Brief → For this exercise, output every line of the data as it stands.
*** Extracted material Section Begins ***
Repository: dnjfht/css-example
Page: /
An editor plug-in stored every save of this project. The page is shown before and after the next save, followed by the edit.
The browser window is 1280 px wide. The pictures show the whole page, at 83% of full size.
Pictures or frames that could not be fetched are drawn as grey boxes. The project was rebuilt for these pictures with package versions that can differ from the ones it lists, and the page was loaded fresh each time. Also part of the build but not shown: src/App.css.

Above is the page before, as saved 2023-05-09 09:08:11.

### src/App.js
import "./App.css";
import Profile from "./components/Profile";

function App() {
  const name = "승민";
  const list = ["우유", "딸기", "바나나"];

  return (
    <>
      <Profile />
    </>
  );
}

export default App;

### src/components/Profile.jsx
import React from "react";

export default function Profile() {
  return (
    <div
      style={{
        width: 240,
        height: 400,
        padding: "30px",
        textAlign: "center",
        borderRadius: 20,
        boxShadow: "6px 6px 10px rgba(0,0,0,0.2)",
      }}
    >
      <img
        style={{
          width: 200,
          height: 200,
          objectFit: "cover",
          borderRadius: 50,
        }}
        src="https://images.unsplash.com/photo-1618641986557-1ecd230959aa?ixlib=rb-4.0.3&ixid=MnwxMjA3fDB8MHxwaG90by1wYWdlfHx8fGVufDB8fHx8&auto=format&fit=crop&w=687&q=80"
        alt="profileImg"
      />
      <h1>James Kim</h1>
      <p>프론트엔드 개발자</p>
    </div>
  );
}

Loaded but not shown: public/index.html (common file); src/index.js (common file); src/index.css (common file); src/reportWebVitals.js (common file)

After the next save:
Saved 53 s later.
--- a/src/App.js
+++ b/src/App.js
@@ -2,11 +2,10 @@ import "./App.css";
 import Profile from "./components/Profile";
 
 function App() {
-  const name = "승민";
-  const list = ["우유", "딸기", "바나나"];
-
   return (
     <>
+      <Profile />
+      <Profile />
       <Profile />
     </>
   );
*** Extracted material Section Ends ***
Reply to the exercise →
Repository: dnjfht/css-example
Page: /
An editor plug-in stored every save of this project. The page is shown before and after the next save, followed by the edit.
The browser window is 1280 px wide. The pictures show the whole page, at 83% of full size.
Pictures or frames that could not be fetched are drawn as grey boxes. The project was rebuilt for these pictures with package versions that can differ from the ones it lists, and the page was loaded fresh each time. Also part of the build but not shown: src/App.css.

Above is the page before, as saved 2023-05-09 09:08:11.

### src/App.js
import "./App.css";
import Profile from "./components/Profile";

function App() {
  const name = "승민";
  const list = ["우유", "딸기", "바나나"];

  return (
    <>
      <Profile />
    </>
  );
}

export default App;

### src/components/Profile.jsx
import React from "react";

export default function Profile() {
  return (
    <div
      style={{
        width: 240,
        height: 400,
        padding: "30px",
        textAlign: "center",
        borderRadius: 20,
        boxShadow: "6px 6px 10px rgba(0,0,0,0.2)",
      }}
    >
      <img
        style={{
          width: 200,
          height: 200,
          objectFit: "cover",
          borderRadius: 50,
        }}
        src="https://images.unsplash.com/photo-1618641986557-1ecd230959aa?ixlib=rb-4.0.3&ixid=MnwxMjA3fDB8MHxwaG90by1wYWdlfHx8fGVufDB8fHx8&auto=format&fit=crop&w=687&q=80"
        alt="profileImg"
      />
      <h1>James Kim</h1>
      <p>프론트엔드 개발자</p>
    </div>
  );
}

Loaded but not shown: public/index.html (common file); src/index.js (common file); src/index.css (common file); src/reportWebVitals.js (common file)

After the next save:
Saved 53 s later.
--- a/src/App.js
+++ b/src/App.js
@@ -2,11 +2,10 @@ import "./App.css";
 import Profile from "./components/Profile";
 
 function App() {
-  const name = "승민";
-  const list = ["우유", "딸기", "바나나"];
-
   return (
     <>
+      <Profile />
+      <Profile />
       <Profile />
     </>
   );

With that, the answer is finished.